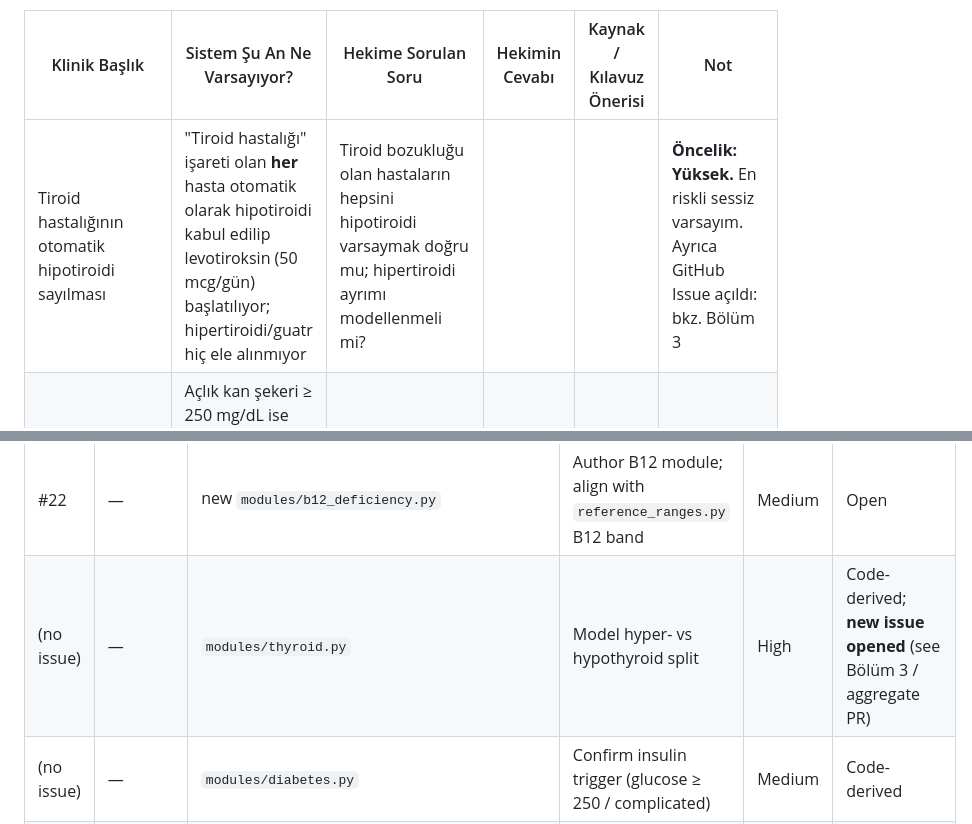
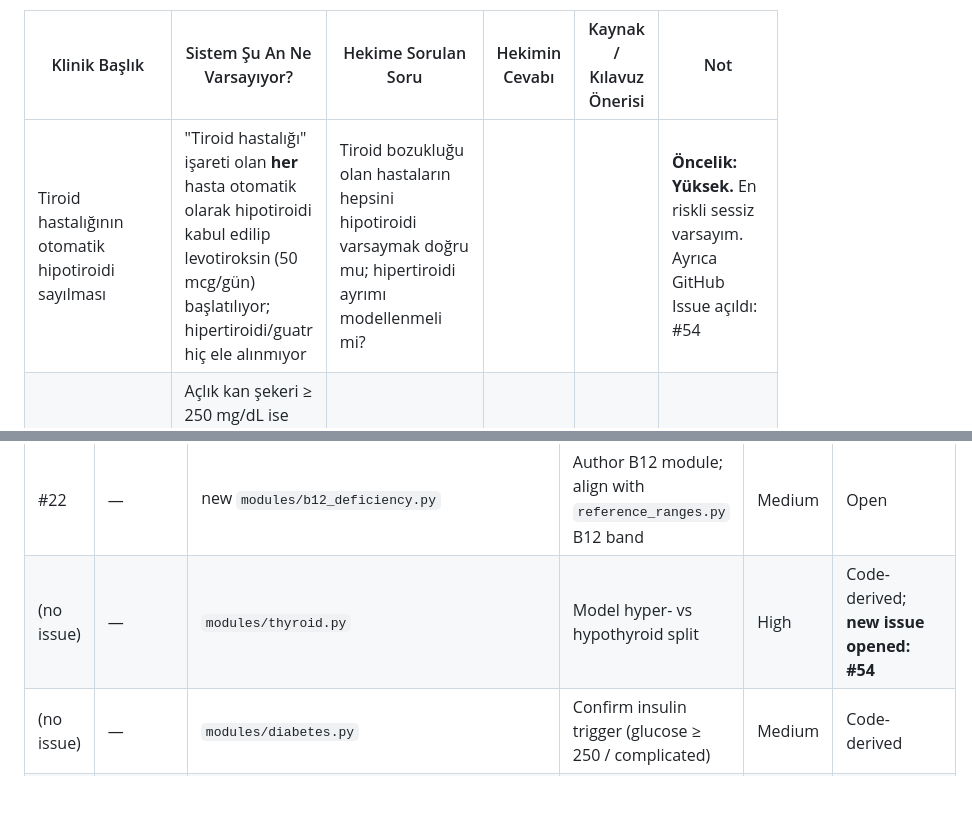
Before and after one commit to ArioMoniri/syntha, a Markdown page: docs/clinical-review/clinician_review_questions_tr.md, 2 parts joined by grey strips. GitHub-like rendering; blank space fills up the shorter version.

Commit message:
docs: link thyroid code-derived assumption to issue #54

```diff
--- a/docs/clinical-review/clinician_review_questions_tr.md
+++ b/docs/clinical-review/clinician_review_questions_tr.md
@@ -46,7 +46,7 @@ Bu tablo hekim içindir; teknik jargon en aza indirilmiştir. Lütfen yalnızca
 
 | Klinik Başlık | Sistem Şu An Ne Varsayıyor? | Hekime Sorulan Soru | Hekimin Cevabı | Kaynak / Kılavuz Önerisi | Not |
 |---|---|---|---|---|---|
-| Tiroid hastalığının otomatik hipotiroidi sayılması | "Tiroid hastalığı" işareti olan **her** hasta otomatik olarak hipotiroidi kabul edilip levotiroksin (50 mcg/gün) başlatılıyor; hipertiroidi/guatr hiç ele alınmıyor | Tiroid bozukluğu olan hastaların hepsini hipotiroidi varsaymak doğru mu; hipertiroidi ayrımı modellenmeli mi? | | | **Öncelik: Yüksek.** En riskli sessiz varsayım. Ayrıca GitHub Issue açıldı: bkz. Bölüm 3 |
+| Tiroid hastalığının otomatik hipotiroidi sayılması | "Tiroid hastalığı" işareti olan **her** hasta otomatik olarak hipotiroidi kabul edilip levotiroksin (50 mcg/gün) başlatılıyor; hipertiroidi/guatr hiç ele alınmıyor | Tiroid bozukluğu olan hastaların hepsini hipotiroidi varsaymak doğru mu; hipertiroidi ayrımı modellenmeli mi? | | | **Öncelik: Yüksek.** En riskli sessiz varsayım. Ayrıca GitHub Issue açıldı: #54 |
 | Diyabette insülin başlama eşiği | Açlık kan şekeri ≥ 250 mg/dL ise veya "komplikasyonlu diyabet" işaretliyse insülin (glarjin) ekleniyor; ayrıca herkese metformin veriliyor | İnsülini başlatan eşik ve "komplikasyonlu" tanımı Türkiye pratiğine uygun mu? | | | Öncelik: Orta |
 | Anksiyete + depresyon birlikteyken ilaç seçimi | Hasta hem depresyon hem anksiyete işaretliyse, çift SSRI'dan kaçınmak için anksiyeteye buspiron veriliyor | Eşzamanlı depresyon + anksiyetede bu yaklaşım uygun mu, yoksa tek bir SSRI'ın dozunu artırmak mı tercih edilmeli? | | | Öncelik: Orta. Kod yorumunda "klinik onaylı" yazıyor ancak kayıtlı bir klinisyen onayı bulunmuyor |
 | Hiperlipidemide yüksek-yoğunluklu statin eşiği | LDL ≥ 190 mg/dL ise rosuvastatin, değilse atorvastatin başlatılıyor | LDL ≥ 190 eşiği ve statin seçimi Türkiye pratiğine uygun mu? | | | Öncelik: Orta |
@@ -71,7 +71,7 @@ Bu tablo hekim içindir; teknik jargon en aza indirilmiştir. Lütfen yalnızca
 | #20 | — | `locale/turkish.py:CONDITION_DISPLAY_TR` | Replace flagged TR strings (see Ek A) | Low | Open |
 | #21 | — | new `modules/anemia.py` | Author anemia module | Medium | Open |
 | #22 | — | new `modules/b12_deficiency.py` | Author B12 module; align with `reference_ranges.py` B12 band | Medium | Open |
-| (no issue) | — | `modules/thyroid.py` | Model hyper- vs hypothyroid split | High | Code-derived; **new issue opened** (see Bölüm 3 / aggregate PR) |
+| (no issue) | — | `modules/thyroid.py` | Model hyper- vs hypothyroid split | High | Code-derived; **new issue opened: #54** |
 | (no issue) | — | `modules/diabetes.py` | Confirm insulin trigger (glucose ≥ 250 / complicated) | Medium | Code-derived |
 | (no issue) | — | `modules/depression_anxiety.py:AnxietyModule` | Confirm buspirone-on-existing-SSRI pattern | Medium | Code-derived |
 | (no issue) | — | `modules/hyperlipidemia.py` | Confirm LDL ≥ 190 high-intensity statin rule | Medium | Code-derived |
```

----------

- Assignment
Reproduce each line from the data that has "docs" in it.

- Output for this exercise
Before and after one commit to ArioMoniri/syntha, a Markdown page: docs/clinical-review/clinician_review_questions_tr.md, 2 parts joined by grey strips. GitHub-like rendering; blank space fills up the shorter version.
docs: link thyroid code-derived assumption to issue #54
--- a/docs/clinical-review/clinician_review_questions_tr.md
+++ b/docs/clinical-review/clinician_review_questions_tr.md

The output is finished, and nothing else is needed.